Want to keep learning?

This content is taken from the University of York's online course, Poetry: How to Read a Poem. Join the course to learn more.

Skip to 0 minutes and 5 seconds Hi all! We have thoroughly enjoyed putting together this course and we hope that you have picked up some useful tips for reading, understanding, and contextualising poetry. We hope that this course has shown you that there are many facets to reading poetry, including poetic tradition, form, and conversation, and many facets to writing about, printing, and writing poetry. We really hope that many of you will be inspired to go on and study poetry in more depth in the future! There are a range of programmes on offer within the Department of English and Related Literature at the University of York and we’d be delighted to help you with any future study queries.

Skip to 0 minutes and 40 seconds As we end this course, we would love to hear your thoughts and for you to tell us what your favourite parts have been.

Summing up week four

Dr Alexandra Kingston-Reese, our course convener, sums up the material that we have covered in week four of our course, ‘How to Read a Poem’.

This week, we’ve explored writing and poetry, even chancing our hand at writing some poetry ourselves.

Over to you

After studying poetry with us for the last three weeks, how did it feel to have a go at writing your own this week?

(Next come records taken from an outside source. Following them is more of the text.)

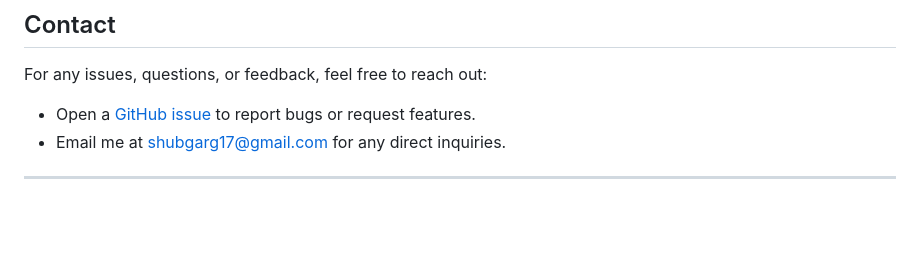
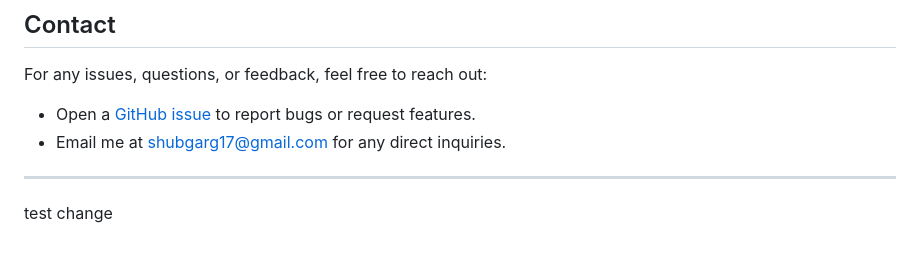
Before and after one commit to shub-garg/SWE1-app, a Markdown page: readme.md, the part around the change. GitHub-like rendering; blank space fills up the shorter version.

```diff
--- a/readme.md
+++ b/readme.md
@@ -240,3 +240,5 @@ For any issues, questions, or feedback, feel free to reach out:
 - Email me at [shubgarg17@gmail.com](mailto:shubgarg17@gmail.com) for any direct inquiries.
 
 ---
+
+test change
```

Now that we’ve reached the end of our four-week course together, you might like to reflect on your journey as a reader. Have you discovered new poems? Have you learned new ways to discuss and enjoy poetry? Have you been inspired to write a paragraph or two offering your own reading of a poem?

Tell us what you have found most rewarding about our work together, and if it is has helped you to feel more confident about poetry.

Let us know in the comments.

Share this video:

This video is from the free online course:

Poetry: How to Read a Poem

University of York